Nissan: Taking on the best in the world
In 2015 Nissan will enter the Nissan GT-R LM NISMO into the full FIA World Endurance Championship, marking a return to the premier class at the Le Mans 24 Hours for the Japanese manufacturer. Nissan will challenge for victory with an innovative approach and with a truly exciting product that represents the next generation of the Nissan GT-R.
"We are excited to be going head-to-head with the best sports car racing manufacturers in the world," commented Roel de Vries, Global Head of Marketing and Brand Strategy at Nissan. "LM P1 is a proving ground for technological innovation, especially when it comes to the power sources of the future. In 2014 three different manufacturers using three different powertrain combinations won races. If you ever needed proof that LM P1 is the sharp end, this is it."
Nissan might have been absent from the top class at Le Mans for 16 years but the company has been very active in other categories, building an envied sports car ladder that runs from the new LM P3 category, through a world-beating engine supply programme in LM P2, and onto the top step to LM P1 via the ACO's clever ‘Garage 56' programme, a unique class at Le Mans reserved for innovative technology that falls outside of the normal regulations
"Our LM P3 engine supply programme is a new venture for us but if it is nearly as successful as our LM P2 programme we will be very proud of our achievements, said Shoichi Miyatani, President of NISMO. "Our LM P2 engine has powered teams to championship victories and class wins at Le Mans.
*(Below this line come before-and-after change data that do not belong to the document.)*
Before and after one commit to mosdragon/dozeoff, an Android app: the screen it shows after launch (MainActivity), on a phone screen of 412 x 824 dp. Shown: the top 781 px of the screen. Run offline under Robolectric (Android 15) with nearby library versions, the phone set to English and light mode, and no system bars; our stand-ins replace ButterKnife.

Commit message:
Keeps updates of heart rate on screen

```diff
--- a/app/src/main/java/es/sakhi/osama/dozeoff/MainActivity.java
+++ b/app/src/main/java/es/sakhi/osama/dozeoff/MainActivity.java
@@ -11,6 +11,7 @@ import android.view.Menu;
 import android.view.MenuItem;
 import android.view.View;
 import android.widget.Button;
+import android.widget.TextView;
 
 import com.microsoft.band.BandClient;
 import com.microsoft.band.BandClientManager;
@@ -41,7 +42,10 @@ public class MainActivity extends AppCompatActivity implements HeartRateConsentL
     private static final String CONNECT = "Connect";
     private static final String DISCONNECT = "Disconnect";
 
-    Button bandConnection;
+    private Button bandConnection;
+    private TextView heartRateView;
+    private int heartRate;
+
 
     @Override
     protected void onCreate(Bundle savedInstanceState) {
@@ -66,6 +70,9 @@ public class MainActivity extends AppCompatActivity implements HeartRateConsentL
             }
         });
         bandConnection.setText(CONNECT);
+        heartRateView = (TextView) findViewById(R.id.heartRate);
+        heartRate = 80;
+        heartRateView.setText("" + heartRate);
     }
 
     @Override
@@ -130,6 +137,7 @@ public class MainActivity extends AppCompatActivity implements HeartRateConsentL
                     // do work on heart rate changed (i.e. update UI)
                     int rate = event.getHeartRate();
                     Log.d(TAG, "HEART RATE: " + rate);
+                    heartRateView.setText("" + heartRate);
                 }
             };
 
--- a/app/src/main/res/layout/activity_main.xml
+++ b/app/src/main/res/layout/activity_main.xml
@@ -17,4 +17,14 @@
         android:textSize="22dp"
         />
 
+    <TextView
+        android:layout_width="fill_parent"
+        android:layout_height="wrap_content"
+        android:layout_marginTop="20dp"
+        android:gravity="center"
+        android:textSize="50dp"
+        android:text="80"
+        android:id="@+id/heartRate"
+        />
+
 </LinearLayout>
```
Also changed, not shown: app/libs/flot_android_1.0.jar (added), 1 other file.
Our Garage 56 projects have led us to LM P1 and the innovations that we have employed. Enormous lessons were learned from the very heavy hybridisation of the Nissan ZEOD RC and we've carried those lessons over into this project."
LM P1 cars are the most extreme sports cars in racing today so, for Nissan and NISMO, the opportunity to innovate at the highest level could not be missed.
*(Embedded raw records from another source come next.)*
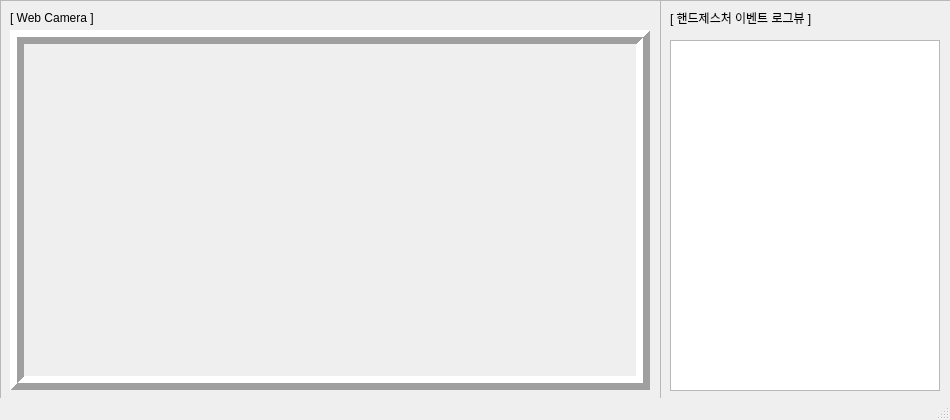
Old version of the form Project_Client/UI_App_WebCam.ui in the repository KimDaeYoung42/Virtual_Mouse_Project-Network-Plus.
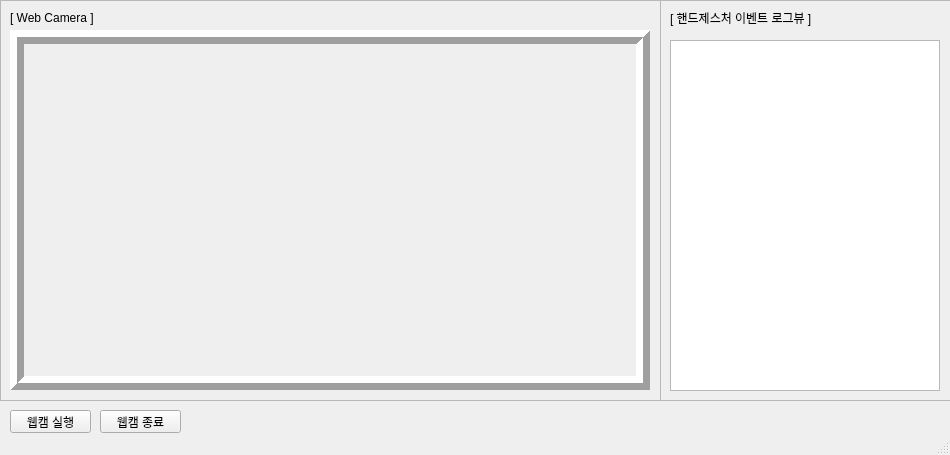
New version of the form. Icons and pictures are not drawn.

Commit message: ui 개편

Diff of the .ui file:
```diff
--- a/Project_Client/UI_App_WebCam.ui
+++ b/Project_Client/UI_App_WebCam.ui
@@ -7,7 +7,7 @@
     <x>0</x>
     <y>0</y>
     <width>950</width>
-    <height>420</height>
+    <height>455</height>
    </rect>
   </property>
   <property name="windowTitle">
@@ -114,6 +114,32 @@
      </property>
     </widget>
    </widget>
+   <widget class="QPushButton" name="push_webcam_start_button">
+    <property name="geometry">
+     <rect>
+      <x>10</x>
+      <y>410</y>
+      <width>81</width>
+      <height>23</height>
+     </rect>
+    </property>
+    <property name="text">
+     <string>웹캠 실행</string>
+    </property>
+   </widget>
+   <widget class="QPushButton" name="push_webcam_stop_button">
+    <property name="geometry">
+     <rect>
+      <x>100</x>
+      <y>410</y>
+      <width>81</width>
+      <height>23</height>
+     </rect>
+    </property>
+    <property name="text">
+     <string>웹캠 종료</string>
+    </property>
+   </widget>
   </widget>
   <widget class="QStatusBar" name="statusbar"/>
   <action name="actionmainw_icon1">
```
Left out of the diff: 2 changed lines with no effect on the pictures.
"These cars represent the pinnacle of current racing technology: huge energy recovery systems, super fuel-efficient engines and wild aerodynamics, creating extremely fast cars for their weight and endurance, said Nissan's LM P1 Team Principal, Ben Bowlby. "These are 24-hour racing cars that cover practically a whole Formula One season in one Le Mans race. It's a very different challenge to F1 and much more relevant to what's going on in road cars. If you drive from say London to Edinburgh you expect the car to get through the miles and be fast, stable, comfortable and safe and provide the handling and grip you might need if you have to come off the motorway and take some back roads - that's the sort of challenge that Le Mans represents. It's all about having a fast, efficient and safe car."
The FIA World Endurance Championship provides manufacturers with the opportunity to develop new technologies for its road car range. With energy-efficiency being the key, there is no greater test for technology than a 24-hour endurance race where the gap between first and second place can be a matter of seconds after 24 hours of racing.
"It is firmly our intention that technology developed on the LM P1 car will transfer to Nissan road cars," said de Vries. "We are developing ultra-efficient V6 twin turbo of the configuration and lineage of the Nissan GT-R. This is a more efficient but equally powerful direct injection solution so it's a potential forerunner to future GT-R engines. Also the kinetic energy recovery technology that we're developing through racing could indeed have potential for future road car applications."
Nissan is a global car manufacturer so it makes sense that the LM P1 programme is a truly global project.
"The car was built in the US and will complete its initial test programme there before moving to Europe for the start of the FIA World Endurance Championship season," explained Miyatani. "Engineers and mechanics from Japan has been fully integrated into the programme and, just like any race team nowadays, we have selected our personnel from all over the world."
Taking on the best in the world and competing to win is a daunting task for Nissan. The competition is well-established and the racing in the FIA World Endurance Championship is ultra-close but this is a challenge that Nissan has accepted and the Nissan NISMO team will fight to get onto the top step of the podium like it has never fought before.
"All I want is to be sure that the team did its best," said Darren Cox, Global Head of Brand, Marketing & Sales, NISMO. "What we're aiming for is to have executed to the best of our ability and that's what we're focusing on. There's a lot we can't control, for example, we don't know where our rivals are going to be when we get to the first race. If we've all done our best I'll be delighted and good results will come if we continue to do our best. So our goals and targets are simply to do our best. I think that, as a group, our best will lead to some great results."